Virtual Reality Technology Terminology
Below is a curated list of terms relating to virtual reality technology.
- augmented reality (AR)
in augmented reality (AR) the visible natural world is overlaid with a layer of digital content
VR is the power to take you anywhere, MR and AR is the power to bring anything to you
The Reality Scale
a CAVE (cave automatic virtual environment) is a virtual reality environment made up of between three and six walls that form a room-sized cube
Projectors display a virtual world onto the interior walls of the CAVE and are then controlled by the movement of an experiencer from within the CAVE.
- data glove
an interactive device – often resembling a glove worn on the hand – which connects to a computer system and facilitates fine-motion control within virtual reality
- eye tracking
haptic technology simulates the sense of touch through the sensation of pressure (usually on the hands via a glove)
- head mounted display (HMD)
a set of goggles or a helmet with tiny monitors in front of each eye to generate images seen by the wearer as three-dimensional
- head tracking
the time delay or lag between activating a process (change in input from the experiencer) and its accomplishment (the visual effect)
High-latency can lead to a detached experience and can also contribute to motion sickness / dizziness.
refers to the process of moving from one place to another
This is most commonly used to refer to movement within the virtual environment e.g. how an avatar navigates the virtual world, but can also refer to movement outside of the virtual environment e.g. how the experiencer navigates the real-world while in a virtual experience.
Locomotion mechanics in virtual reality can be broken down into three primary categories:
- mixed reality (MR)
mixed reality (MR) is similar to augmented reality (AR) except virtual objects are integrated into the natural world
For example, a virtual ball beneath your desk would be blocked from view unless you bent down to look at it.
- positional audio
audio that is triggered based on the position of the headset
For example, in a crowded scene the experiencer would be given the ability to choose which conversation they listen to based on where they are looking.
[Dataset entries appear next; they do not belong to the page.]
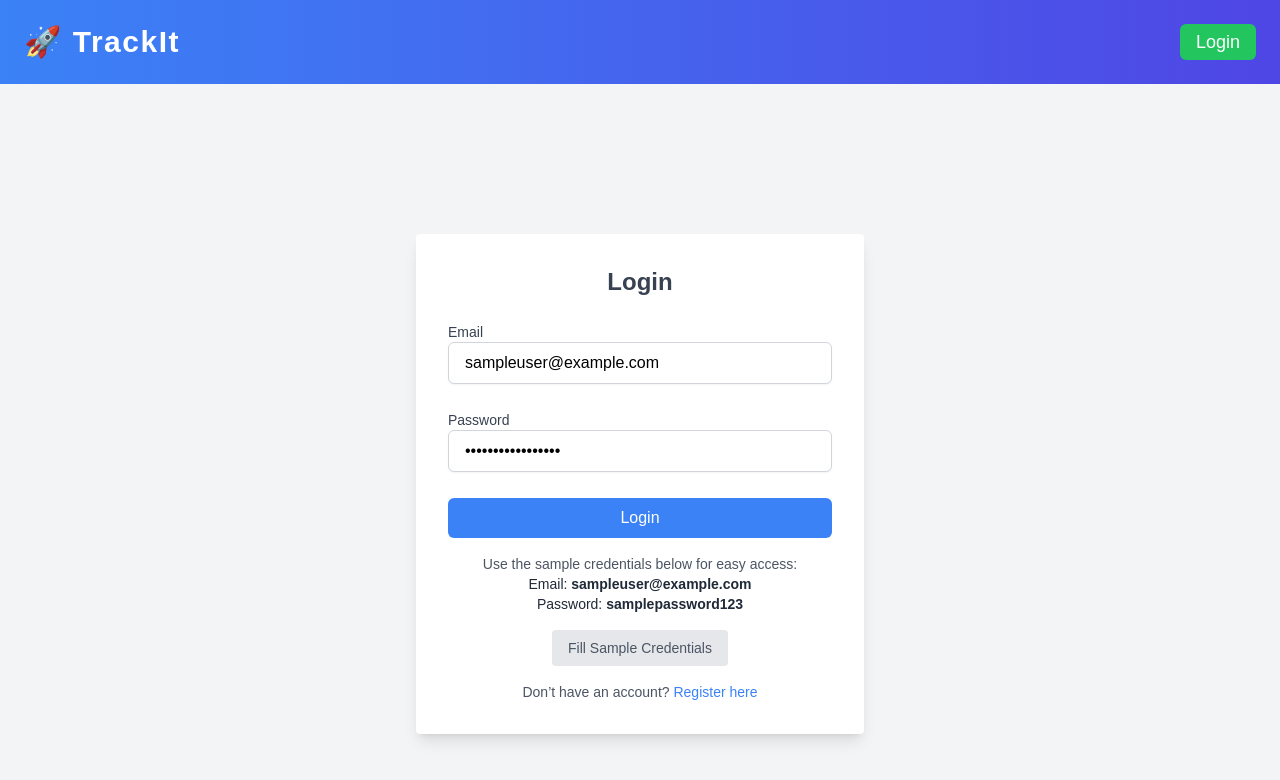
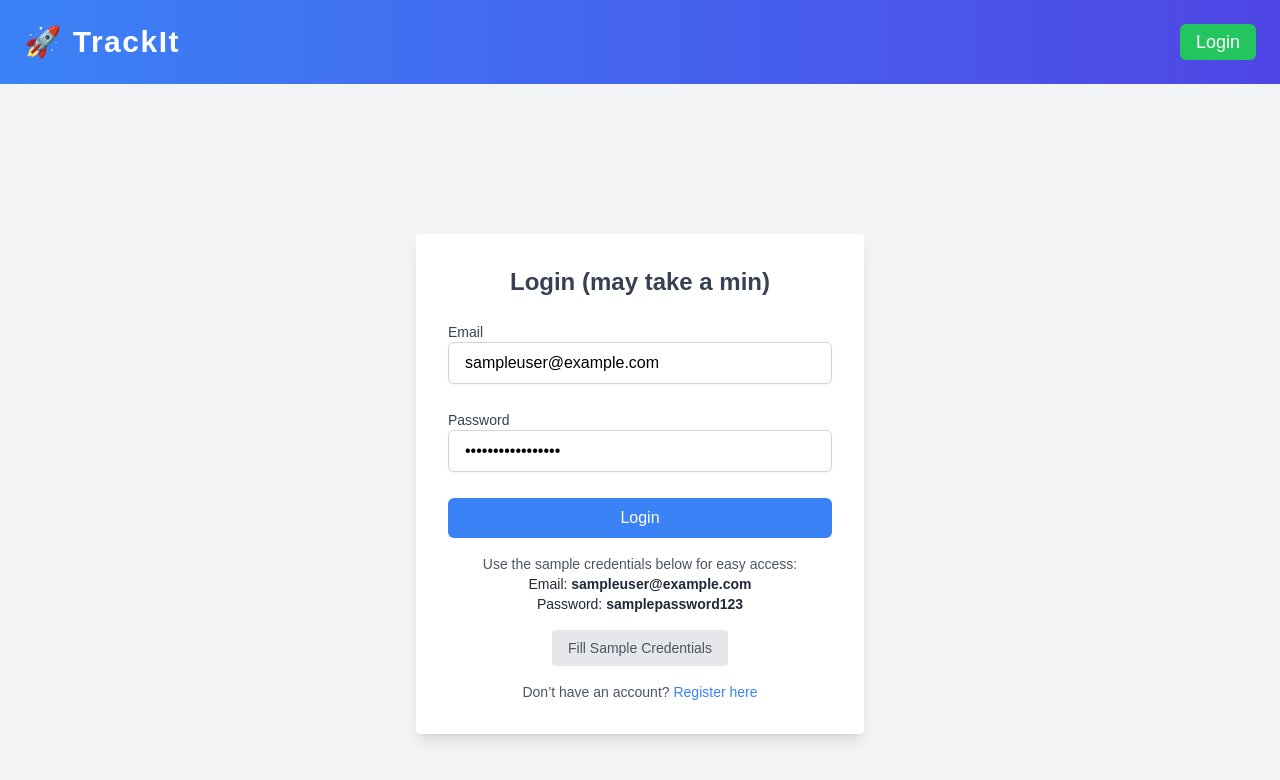
Before and after one commit to Buland-Choudhary/TrackIt-TaskManagerWebsite, a React (Create React App) app in the folder frontend/: page /login in a window 1280 px wide. Shown: the top 780 px of the page. Built offline with nearby package versions, Linux system fonts and the light colour scheme.

Commit message:
Update LoginPage.js

```diff
--- a/frontend/src/pages/LoginPage.js
+++ b/frontend/src/pages/LoginPage.js
@@ -26,7 +26,7 @@ function LoginPage() {
   return (
     <div className="min-h-screen flex items-center justify-center bg-gray-100">
       <div className="bg-white p-8 rounded shadow-lg w-full max-w-md">
-        <h2 className="text-2xl font-bold text-center mb-6 text-gray-700">Login</h2>
+        <h2 className="text-2xl font-bold text-center mb-6 text-gray-700">Login (may take a min)</h2>
         <form onSubmit={handleSubmit} className="space-y-4">
           <div>
             <label className="block text-sm font-medium text-gray-700">Email</label>
```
New Wave by Directors Samir Mallal and Aron Hjartarson demonstrates the positional audio approach.
- virtual reality (VR)
virtual reality (VR) places the experiencer in another location entirely. Whether that location has been generated by a computer or captured by video, it entirely occludes the experiencer’s natural surroundings.
WebVR is an emerging technology that aims to present virtual reality content in traditional web browsing interfaces
A demo of WebVR can be found on the A-Frame website.